■ ASSIGNED TASK
Reproduce every line in the material below that holds "UAPI".
═════ MATERIAL SHOWN ═════
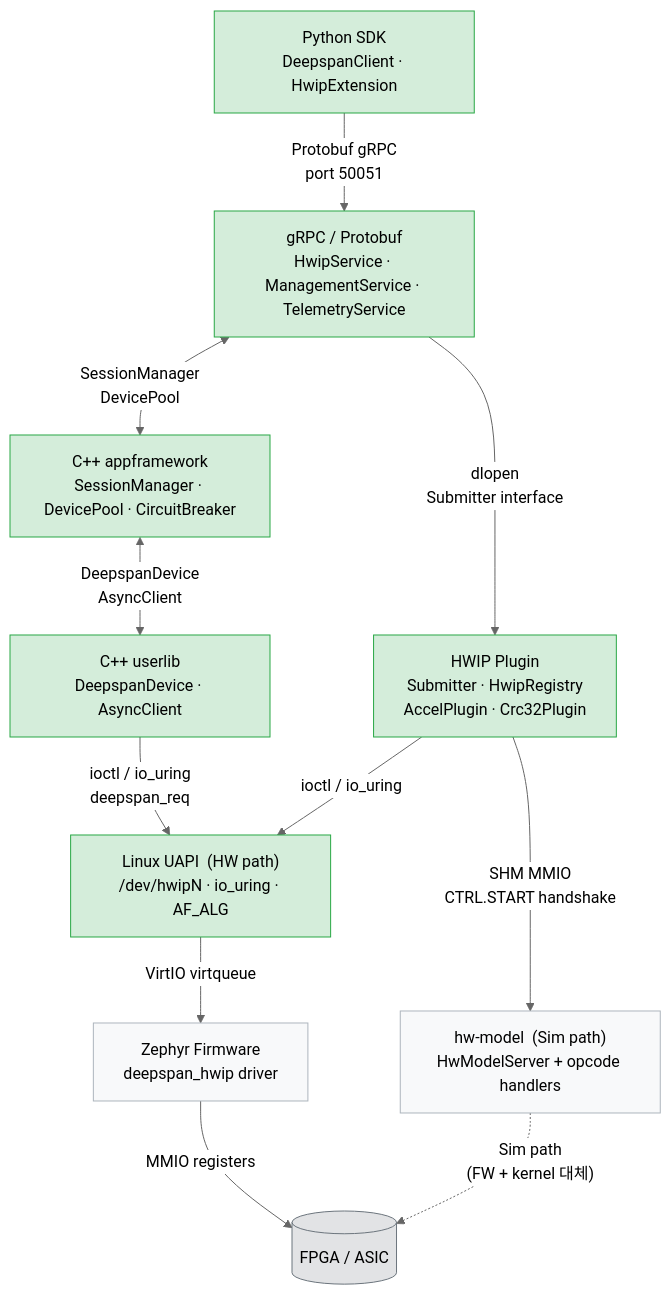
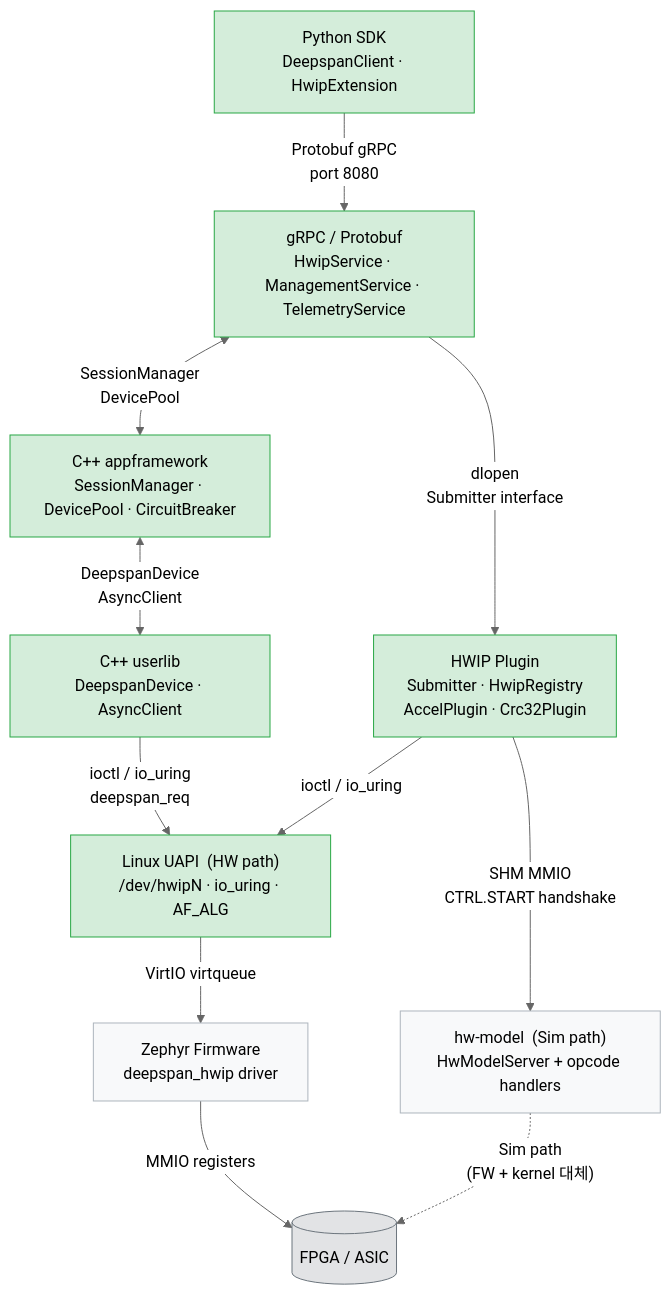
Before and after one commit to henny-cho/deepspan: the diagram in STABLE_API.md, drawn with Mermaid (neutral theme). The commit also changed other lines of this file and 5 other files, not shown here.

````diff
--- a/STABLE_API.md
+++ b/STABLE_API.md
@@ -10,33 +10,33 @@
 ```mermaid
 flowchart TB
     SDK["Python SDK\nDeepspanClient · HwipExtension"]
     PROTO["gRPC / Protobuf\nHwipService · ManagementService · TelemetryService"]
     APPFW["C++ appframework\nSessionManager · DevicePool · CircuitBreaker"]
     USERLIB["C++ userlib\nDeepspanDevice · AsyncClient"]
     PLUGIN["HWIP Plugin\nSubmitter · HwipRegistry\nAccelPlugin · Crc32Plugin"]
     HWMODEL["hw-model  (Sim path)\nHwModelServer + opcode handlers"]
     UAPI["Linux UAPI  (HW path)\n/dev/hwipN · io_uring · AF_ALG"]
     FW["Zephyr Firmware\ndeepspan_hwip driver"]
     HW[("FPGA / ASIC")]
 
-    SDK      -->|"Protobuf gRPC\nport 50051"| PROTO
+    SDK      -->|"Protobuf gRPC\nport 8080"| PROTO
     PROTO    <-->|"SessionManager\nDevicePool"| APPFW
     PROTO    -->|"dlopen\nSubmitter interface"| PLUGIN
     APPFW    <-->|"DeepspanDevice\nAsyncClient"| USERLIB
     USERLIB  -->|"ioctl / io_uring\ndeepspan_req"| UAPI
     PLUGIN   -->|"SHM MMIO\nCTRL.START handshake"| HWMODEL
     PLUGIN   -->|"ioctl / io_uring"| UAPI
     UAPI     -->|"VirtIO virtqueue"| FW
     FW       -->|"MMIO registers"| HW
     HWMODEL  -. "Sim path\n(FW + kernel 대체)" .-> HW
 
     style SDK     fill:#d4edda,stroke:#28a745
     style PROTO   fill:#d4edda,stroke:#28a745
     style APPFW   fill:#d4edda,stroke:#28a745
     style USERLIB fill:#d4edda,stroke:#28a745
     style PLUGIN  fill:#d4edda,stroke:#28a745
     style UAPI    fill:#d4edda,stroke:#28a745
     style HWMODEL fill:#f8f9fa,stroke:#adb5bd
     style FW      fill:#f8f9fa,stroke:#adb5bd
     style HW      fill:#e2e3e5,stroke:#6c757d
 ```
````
═════
■ REPLY
     UAPI["Linux UAPI  (HW path)\n/dev/hwipN · io_uring · AF_ALG"]
     USERLIB  -->|"ioctl / io_uring\ndeepspan_req"| UAPI
     PLUGIN   -->|"ioctl / io_uring"| UAPI
     UAPI     -->|"VirtIO virtqueue"| FW
     style UAPI    fill:#d4edda,stroke:#28a745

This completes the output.